SYNOPSIS: Thousand of Assamese have been picketing Oil India's pipeline headquarters in the troubled north-eastern state. Oil supplies from the region have been halted, causing shortages of kerosene and diesel oil that have cost the Indian government more than fifty million pounds (100 million dollars) a month. Buses brought thousands of reinforcements for the pickets.
There was almost a picnic atmosphere until the government of Mrs. Indira Gandhi, facing one of its most serious crises since Mrs. Gandhi was returned to power, moved to end the occupation on Sunday (20 April). The Assemese have risen against what they call 'foreigners' in their state. Workers from outside the region mainly originate from Bangladesh and Nepal. The demonstrators' banners say 'go back foreigners no deportation, no more oil.'
Students have been playing a leading role in pressing the region's demands for deportation. This meeting at Gauhati university followed the New Delhi government's refusal to agree to their demands to deport the foreign workers, many of whom have been in the region for generations. But Assam faces the possibility of yet more immigrant workers. Armed Indian police have seized the oil installation and arrested many pickets, (reported to number 3,000) leaving the problem of manning the oil facilities.

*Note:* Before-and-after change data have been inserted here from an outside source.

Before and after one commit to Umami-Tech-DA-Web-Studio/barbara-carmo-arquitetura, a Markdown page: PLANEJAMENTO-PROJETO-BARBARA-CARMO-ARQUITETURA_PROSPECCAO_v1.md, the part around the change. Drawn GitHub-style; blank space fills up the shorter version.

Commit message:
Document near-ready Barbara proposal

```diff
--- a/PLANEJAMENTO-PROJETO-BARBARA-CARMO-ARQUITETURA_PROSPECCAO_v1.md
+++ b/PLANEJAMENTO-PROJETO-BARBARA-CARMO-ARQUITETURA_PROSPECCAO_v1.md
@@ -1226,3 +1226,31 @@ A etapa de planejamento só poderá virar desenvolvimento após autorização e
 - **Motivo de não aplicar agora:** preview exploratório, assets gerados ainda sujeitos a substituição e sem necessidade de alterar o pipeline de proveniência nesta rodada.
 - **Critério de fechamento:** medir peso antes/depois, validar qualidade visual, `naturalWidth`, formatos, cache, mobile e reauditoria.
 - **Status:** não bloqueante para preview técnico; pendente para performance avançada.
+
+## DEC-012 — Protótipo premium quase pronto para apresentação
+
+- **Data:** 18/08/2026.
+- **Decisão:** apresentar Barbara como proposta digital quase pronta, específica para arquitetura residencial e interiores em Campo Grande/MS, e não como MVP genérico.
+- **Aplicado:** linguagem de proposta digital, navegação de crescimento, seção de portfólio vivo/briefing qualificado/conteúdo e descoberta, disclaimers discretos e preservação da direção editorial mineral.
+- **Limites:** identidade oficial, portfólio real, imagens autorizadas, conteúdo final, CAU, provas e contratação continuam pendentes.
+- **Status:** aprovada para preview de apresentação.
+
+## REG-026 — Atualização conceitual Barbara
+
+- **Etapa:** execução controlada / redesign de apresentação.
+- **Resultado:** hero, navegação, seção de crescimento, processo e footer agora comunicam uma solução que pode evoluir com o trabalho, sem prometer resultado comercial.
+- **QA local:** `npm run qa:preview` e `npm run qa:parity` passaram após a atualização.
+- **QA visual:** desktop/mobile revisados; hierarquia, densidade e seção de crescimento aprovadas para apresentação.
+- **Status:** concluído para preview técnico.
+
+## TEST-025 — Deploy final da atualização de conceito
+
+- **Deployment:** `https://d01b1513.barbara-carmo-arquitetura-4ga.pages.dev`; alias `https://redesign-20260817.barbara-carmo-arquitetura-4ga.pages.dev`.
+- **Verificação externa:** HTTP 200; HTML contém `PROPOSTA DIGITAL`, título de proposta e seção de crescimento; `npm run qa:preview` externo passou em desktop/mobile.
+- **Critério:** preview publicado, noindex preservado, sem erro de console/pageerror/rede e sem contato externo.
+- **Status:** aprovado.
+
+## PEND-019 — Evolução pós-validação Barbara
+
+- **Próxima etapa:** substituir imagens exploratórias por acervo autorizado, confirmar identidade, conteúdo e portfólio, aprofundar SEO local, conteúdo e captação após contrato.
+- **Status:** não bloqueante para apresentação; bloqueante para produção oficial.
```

An earlier attempt (19 April) by the authorities to secure the oil head ended in failure when a curfew imposed in the region was defied by thousands of demonstrators. The troops retreated and the pickets resumed, but the early morning raid (20 April) by the armed police forced them to retreat and assemble five miles (8 kilometres) outside Narengi. But while the occupation has ended, resumption of oil production is not certain while the oil workers are on strike.